Immature Stages of Coniopterygidae
Both adults and immatures feed on small, relatively inactive prey such as coccids, mites and aphids. They are mainly found on shrubs and trees, although some species seem to be confined to low vegetation.
Eggs are laid singly on infested foliage. They are oval in outline, flattened dorsoventrally, and slightly pointed at the micropylar end. The chorion surface bears reticulate markings. Eggs of C. hageni Banks are yellowish-pink, although some may have an orange tint (Quayle 1913). Conwentzia psociformis lays a total of ca. 200 eggs.
The number of larval instars was noted as 4 for C. hageni (Quayle 1913). Larvae of this species feed on all stages of red mites, the body contents being entirely sucked out from a single puncture. One larva consumed 226 red mites during its feeding period. The oval, flattened cocoons of Conwentzia are usually found on the underside of leaves or on bark. They consist of a double layer of silk with loosely woven margins. Cocoons of Semidalis aleyrodiformis Steph. do not have a clear double layer of silk. Withycombe (1923, 1924a) found that the pupal skin is often left within the cocoon rather than discarded after adult emergence.
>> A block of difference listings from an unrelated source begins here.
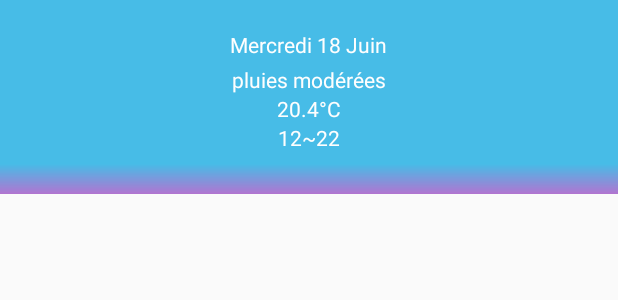
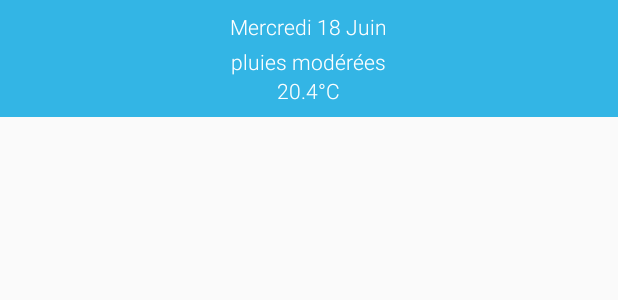
Before and after one commit to tvbarthel/SimpleWeatherForecast, an Android app: the layout row_app_widget.xml on its own in the app's theme, with its tools: preview values and no code run, on a phone screen of 412 x 824 dp. Shown: the top 300 px of the screen. Run offline under Robolectric (Android 15) with nearby library versions, the phone set to English and light mode, and no system bars.

Commit message:
Make widget more readable

```diff
--- a/SimpleWeatherForecast/src/main/res/layout/app_widget.xml
+++ b/SimpleWeatherForecast/src/main/res/layout/app_widget.xml
@@ -8,8 +8,10 @@
         android:id="@+id/app_widget_list_view"
         android:layout_width="match_parent"
         android:layout_height="match_parent"
-        android:dividerHeight="0dp"
-        android:divider="@android:color/transparent"/>
+        android:background="@color/app_widget_background"
+        android:clipToPadding="false"
+        android:divider="@android:color/transparent"
+        android:dividerHeight="@dimen/app_widget_divider_height" />
 
     <ProgressBar
         android:id="@+id/app_widget_empty_view"
--- a/SimpleWeatherForecast/src/main/res/layout/row_app_widget.xml
+++ b/SimpleWeatherForecast/src/main/res/layout/row_app_widget.xml
@@ -6,7 +6,6 @@
     xmlns:tools="http://schemas.android.com/tools"
     android:layout_width="match_parent"
     android:layout_height="wrap_content"
-    android:alpha="0.9"
     android:orientation="vertical">
 
     <LinearLayout
@@ -14,24 +13,25 @@
         android:layout_width="match_parent"
         android:layout_height="wrap_content"
         android:orientation="vertical"
-        tools:background="@color/holo_blue"
-        android:padding="@dimen/default_padding">
+        android:padding="@dimen/default_padding"
+        tools:background="@color/holo_blue">
 
         <TextView
             android:id="@+id/row_app_widget_date"
             android:layout_width="wrap_content"
             android:layout_height="wrap_content"
             android:layout_gravity="center_horizontal"
-            android:layout_marginTop="12dp"
             android:layout_marginBottom="4dp"
+            android:fontFamily="sans-serif-light"
             android:textColor="@android:color/white"
-            tools:text="Mercredi 18 Juin"/>
+            tools:text="Mercredi 18 Juin" />
 
         <TextView
             android:id="@+id/row_app_widget_weather"
             android:layout_width="wrap_content"
             android:layout_height="wrap_content"
             android:layout_gravity="center_horizontal"
+            android:fontFamily="sans-serif-light"
             android:textColor="@android:color/white"
             tools:text="pluies modérées" />
 
@@ -40,25 +40,10 @@
             android:layout_width="wrap_content"
             android:layout_height="wrap_content"
             android:layout_gravity="center_horizontal"
+            android:fontFamily="sans-serif-light"
             android:textColor="@android:color/white"
             tools:text="20.4°C" />
 
-        <TextView
-            android:id="@+id/row_app_widget_min_max"
-            android:layout_width="wrap_content"
-            android:layout_height="wrap_content"
-            android:layout_gravity="center_horizontal"
-            android:textColor="@android:color/white"
-            tools:text="12~22" />
-
     </LinearLayout>
 
-    <LinearLayout
-        android:id="@+id/row_app_widget_gradient"
-        tools:background="@drawable/bg_blue_purple"
-        android:layout_width="match_parent"
-        android:orientation="vertical"
-        android:layout_height="20dp" />
-
-
 </LinearLayout>
--- a/SimpleWeatherForecast/src/main/res/values/colors.xml
+++ b/SimpleWeatherForecast/src/main/res/values/colors.xml
@@ -18,5 +18,7 @@
     <color name="row_more_apps_title_background">#CC333333</color>
     <color name="row_more_apps_title">#FFFFFFFF</color>
 
+    <!-- App Widget -->
+    <color name="app_widget_background">#77000000</color>
 
 </resources>
--- a/SimpleWeatherForecast/src/main/res/values/dimens.xml
+++ b/SimpleWeatherForecast/src/main/res/values/dimens.xml
@@ -9,4 +9,7 @@
     <!-- More apps dialog fragment -->
     <dimen name="dialog_more_app_app_name_padding">32dp</dimen>
     <dimen name="dialog_more_app_logo_padding">8dp</dimen>
+
+    <!-- App Widget -->
+    <dimen name="app_widget_divider_height">4dp</dimen>
 </resources>
--- a/SimpleWeatherForecast/src/main/res/xml/app_widget_provider.xml
+++ b/SimpleWeatherForecast/src/main/res/xml/app_widget_provider.xml
@@ -2,8 +2,8 @@
 
 <appwidget-provider xmlns:android="http://schemas.android.com/apk/res/android"
     android:initialLayout="@layout/app_widget"
-    android:minHeight="40dp"
-    android:minWidth="40dp"
+    android:minHeight="110dp"
+    android:minWidth="110dp"
     android:resizeMode="horizontal|vertical"
     android:updatePeriodMillis="3600000"
     android:widgetCategory="home_screen|keyguard" />
```
Also changed, not shown: SimpleWeatherForecast/src/main/java/fr/tvbarthel/apps/simpleweatherforcast/ui/WeatherRemoteViewsFactory.java (+0 -13 lines).
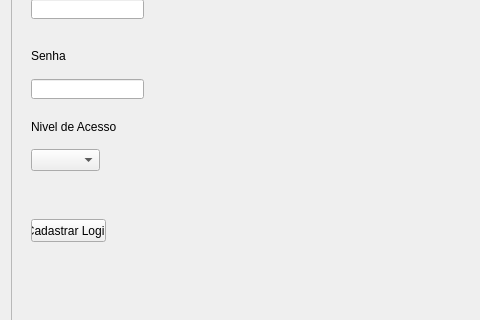
Senac-SOR-ADS/Mapa-de-Sala, file App/view/ui/cadastroLogin.ui: the form before one commit; both pictures show x 0 to 480 and y 132 to 452 of the 757 by 583 pixel window.
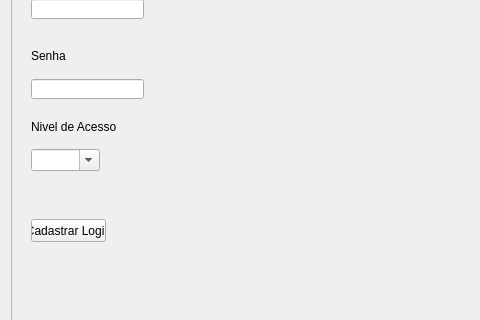
The form after the commit.

Patch:
```diff
--- a/App/view/ui/cadastroLogin.ui
+++ b/App/view/ui/cadastroLogin.ui
@@ -51,6 +51,9 @@
         <height>22</height>
        </rect>
       </property>
+      <property name="editable">
+       <bool>true</bool>
+      </property>
      </widget>
      <widget class="QLabel" name="label">
       <property name="geometry">
```
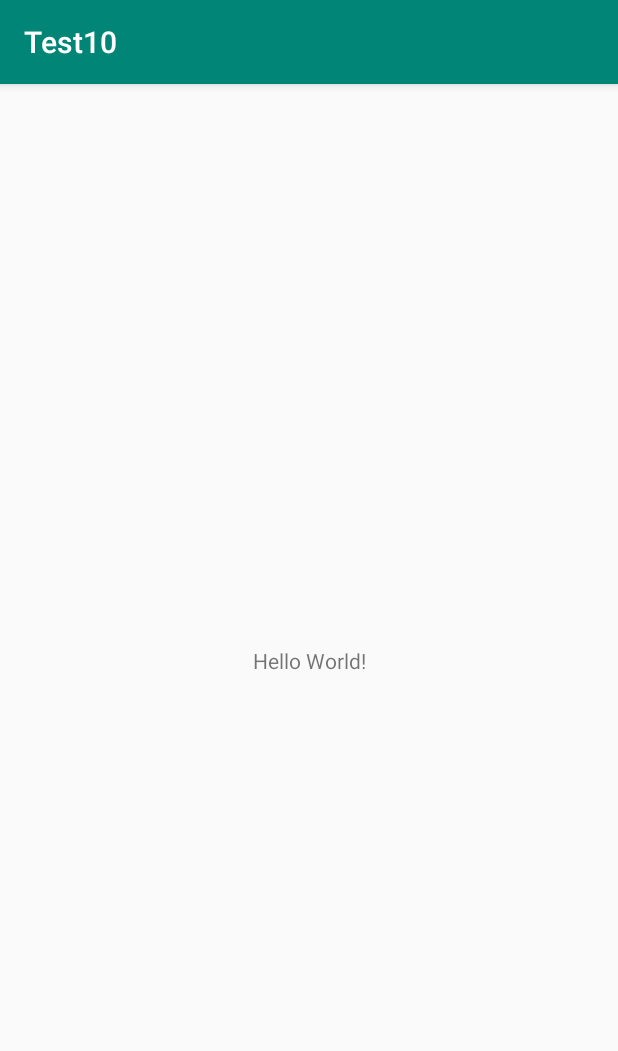
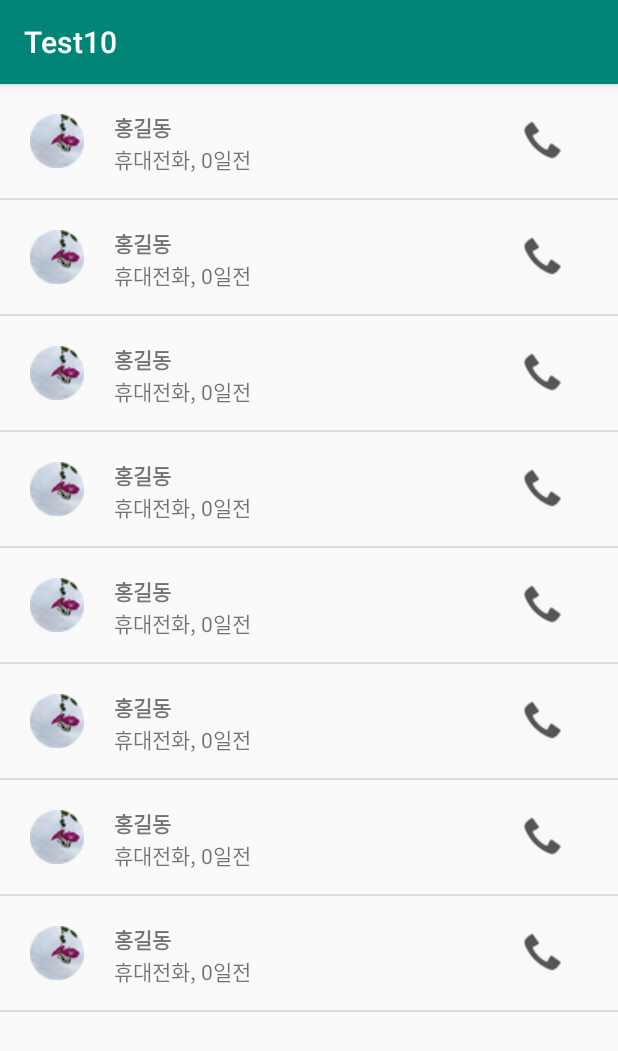
Before and after one commit to sunrin-android/Test10, an Android app: the screen it shows after launch (MainActivity), on a phone screen of 412 x 824 dp. Shown: the top 1051 px of the screen. Run offline under Robolectric (Android 15) with nearby library versions, the phone set to English and light mode, and no system bars; 6 statements that could not run were skipped.

Commit message:
Create Savepoint

```diff
--- a/app/src/main/AndroidManifest.xml
+++ b/app/src/main/AndroidManifest.xml
@@ -2,6 +2,7 @@
 <manifest xmlns:android="http://schemas.android.com/apk/res/android"
     package="com.example.test10" >
 
+    <uses-permission android:name="android.permission.CALL_PHONE"/>
     <application
         android:allowBackup="true"
         android:icon="@mipmap/ic_launcher"
--- /dev/null
+++ b/app/src/main/java/com/example/test10/Custom.java
@@ -0,0 +1,18 @@
+package com.example.test10;
+
+public class Custom {
+    int id;
+    String name;
+    String photo;
+    String date;
+    String phone;
+
+    // 생성자
+    Custom(){}
+    Custom(String name, String photo, String date, String phone){
+        this.name = name;
+        this.photo = photo;
+        this.date = date;
+        this.phone = phone;
+    }
+}
--- /dev/null
+++ b/app/src/main/java/com/example/test10/CustomAdapter.java
@@ -0,0 +1,92 @@
+package com.example.test10;
+
+import android.content.Context;
+import android.support.annotation.NonNull;
+import android.support.annotation.Nullable;
+import android.view.LayoutInflater;
+import android.view.View;
+import android.view.ViewGroup;
+import android.widget.ArrayAdapter;
+import android.widget.ImageView;
+import android.widget.TextView;
+
+import java.util.ArrayList;
+import java.util.List;
+
+public class CustomAdapter extends ArrayAdapter<Custom> {
+    Context context;
+    int layoutId;
+    ArrayList<Custom> datas;
+
+    public CustomAdapter(@NonNull Context context, int resource, @NonNull ArrayList<Custom> objects) {
+        super(context, resource, objects);
+        this.context = context;
+        layoutId = resource;
+        datas = objects;
+    }
+
+    @Override
+    public int getCount() {
+        return datas.size();
+    }
+
+    @NonNull
+    @Override
+    public View getView(final int position, @Nullable View convertView, @NonNull ViewGroup parent) {
+        if(convertView == null){
+            LayoutInflater inflater = (LayoutInflater) context.getSystemService(Context.LAYOUT_INFLATER_SERVICE);
+            convertView = inflater.inflate(layoutId, null);
+
+            CustomHolder customHolder = new CustomHolder(convertView);
+            convertView.setTag(customHolder);
+        }
+
+        ImageView profileIcon = convertView.findViewById(R.id.profileIcon);
+        TextView name = convertView.findViewById(R.id.name);
+        TextView date = convertView.findViewById(R.id.date);
+        TextView phone = convertView.findViewById(R.id.phone);
+
+        // 현재 위치에 해당하는 data 확보
+        final Custom custom  = datas.get(position);
+        CustomHolder holder = (CustomHolder)convertView.getTag();
+
+        // view에 data 넣기
+        holder.titleView.setText(drive.title);
+        holder.dateView.setText(drive.date);
+
+        if (drive.type.equals("doc"))
+            holder.typeImage.setImageResource(R.drawable.ic_type_doc);
+        else if(drive.type.equals("file"))
+            holder.typeImage.setImageResource(R.drawable.ic_type_file);
+        else if(drive.type.equals("img"))
+            holder.typeImage.setImageResource(R.drawable.ic_type_image);
+
+        // 파일 제목을 클릭했을 때 이벤트 처리
+        holder.titleView.setOnClickListener(new View.OnClickListener() {
+            @Override
+            public void onClick(View v) {
+                Toast.makeText(context, drive.title, Toast.LENGTH_SHORT).show();
+            }
+        });
+
+        // 메뉴이미지를 클릭했을 때 이벤트 처리
+        holder.menuImage.setOnClickListener(new View.OnClickListener() {
+            @Override
+            public void onClick(View v) {
+                // 추가
+//                datas.add(new Drive("doc", "파일 추가","최종수정날짜 : 6월 10일"));
+                // 삭제 - db 삭제, liveview 삭제
+                DBHelper helper = new DBHelper(context);
+                SQLiteDatabase db = helper.getWritableDatabase();
+                String sql = "DELETE FROM tb_calllog WHERE _id=" + drive.id;
+                db.execSQL(sql);
+                db.close();
+
+                datas.remove(position);
+                DriveAdapter.this.notifyDataSetChanged();
+            }
+        });
+        return convertView;
+        return super.getView(position, convertView, parent);
+    }
+}
--- /dev/null
+++ b/app/src/main/java/com/example/test10/CustomHolder.java
@@ -0,0 +1,17 @@
+package com.example.test10;
+
+import android.view.View;
+import android.widget.ImageView;
+import android.widget.TextView;
+
+public class CustomHolder {
+    ImageView profileIcon, call;
+    TextView name, date;
+
+    CustomHolder(View convertview) {
+        profileIcon = convertview.findViewById(R.id.profileIcon);
+        name = convertview.findViewById(R.id.name);
+        date = convertview.findViewById(R.id.date);
+        call = convertview.findViewById(R.id.call);
+    }
+}
--- a/app/src/main/java/com/example/test10/MainActivity.java
+++ b/app/src/main/java/com/example/test10/MainActivity.java
@@ -1,13 +1,43 @@
 package com.example.test10;
 
+import android.database.Cursor;
+import android.database.sqlite.SQLiteDatabase;
 import android.support.v7.app.AppCompatActivity;
 import android.os.Bundle;
+import android.widget.ListView;
+
+import java.util.ArrayList;
 
 public class MainActivity extends AppCompatActivity {
+    ListView listView;
 
     @Override
     protected void onCreate(Bundle savedInstanceState) {
         super.onCreate(savedInstanceState);
         setContentView(R.layout.activity_main);
+
+        listView = findViewById(R.id.listView);
+
+        // data 준비
+        ArrayList<Custom> datas = new ArrayList<>();
+        DBHelper helper = new DBHelper(this);
+        SQLiteDatabase db = helper.getWritableDatabase();
+
+        String sql = "SELECT * FROM tb_calllog";
+        Cursor cursor =  db.rawQuery(sql, null);
+        while(cursor.moveToNext()){
+            Custom customData = new Custom();
+            customData.id = cursor.getInt(0);
+            customData.name = cursor.getString(1);
+            customData.photo = cursor.getString(2);
+            customData.date = cursor.getString(3);
+            customData.phone = cursor.getString(4);
+            datas.add(customData);
+        }
+        db.close();
+
+        CustomAdapter adapter = new CustomAdapter(this, R.layout.item, datas);
+
+        listView.setAdapter(adapter);
     }
 }
--- a/app/src/main/res/layout/activity_main.xml
+++ b/app/src/main/res/layout/activity_main.xml
@@ -1,19 +1,12 @@
 <?xml version="1.0" encoding="utf-8"?>
-<android.support.constraint.ConstraintLayout
-    xmlns:android="http://schemas.android.com/apk/res/android"
-    xmlns:tools="http://schemas.android.com/tools"
-    xmlns:app="http://schemas.android.com/apk/res-auto"
+<LinearLayout xmlns:android="http://schemas.android.com/apk/res/android"
     android:layout_width="match_parent"
     android:layout_height="match_parent"
-    tools:context=".MainActivity">
+    android:orientation="vertical">
 
-    <TextView
-        android:layout_width="wrap_content"
-        android:layout_height="wrap_content"
-        android:text="Hello World!"
-        app:layout_constraintBottom_toBottomOf="parent"
-        app:layout_constraintLeft_toLeftOf="parent"
-        app:layout_constraintRight_toRightOf="parent"
-        app:layout_constraintTop_toTopOf="parent" />
+    <ListView
+        android:id="@+id/listView"
+        android:layout_width="match_parent"
+        android:layout_height="match_parent"></ListView>
 
-</android.support.constraint.ConstraintLayout>
+</LinearLayout>
--- /dev/null
+++ b/app/src/main/res/layout/item.xml
@@ -0,0 +1,47 @@
+<?xml version="1.0" encoding="utf-8"?>
+<RelativeLayout xmlns:android="http://schemas.android.com/apk/res/android"
+    android:layout_width="match_parent"
+    android:layout_height="match_parent">
+
+    <ImageView
+        android:id="@+id/profileIcon"
+        android:layout_width="wrap_content"
+        android:layout_height="wrap_content"
+        android:layout_margin="20dp"
+        android:src="@drawable/hong" />
+
+    <TextView
+        android:id="@+id/name"
+        android:layout_width="wrap_content"
+        android:layout_height="wrap_content"
+        android:layout_alignParentTop="true"
+        android:layout_marginStart="0dp"
+        android:layout_marginLeft="16dp"
+        android:layout_marginTop="18dp"
+        android:layout_toEndOf="@+id/profileIcon"
+        android:layout_toRightOf="@+id/profileIcon"
+        android:text="홍길동"
+        android:textStyle="bold" />
+
+    <TextView
+        android:id="@+id/date"
+        android:layout_width="wrap_content"
+        android:layout_height="wrap_content"
+        android:layout_below="@+id/name"
+        android:layout_marginStart="0dp"
+        android:layout_marginLeft="30dp"
+        android:layout_marginTop="0dp"
+        android:layout_toEndOf="@+id/profileIcon"
+        android:layout_toRightOf="@+id/profileIcon"
+        android:text="휴대전화, 0일전" />
+
+    <ImageView
+        android:id="@+id/call"
+        android:layout_width="wrap_content"
+        android:layout_height="wrap_content"
+        android:layout_alignParentTop="true"
+        android:layout_alignParentRight="true"
+        android:layout_marginTop="13dp"
+        android:layout_marginRight="27dp"
+        android:src="@drawable/ic_dialer" />
+</RelativeLayout>
```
The life cycle of C. hageni is 37-43 days in summer, of which the egg, larval and cocoon stages cover 6-8, 18-22 and 13 days, respectively. Semidalis aleyrodiformis overwinters as mature larvae within the cocoon, while a portion of the adults of the first brood of C. psociformis persist in sheltered spots until the following springtime (Clausen 1940/62).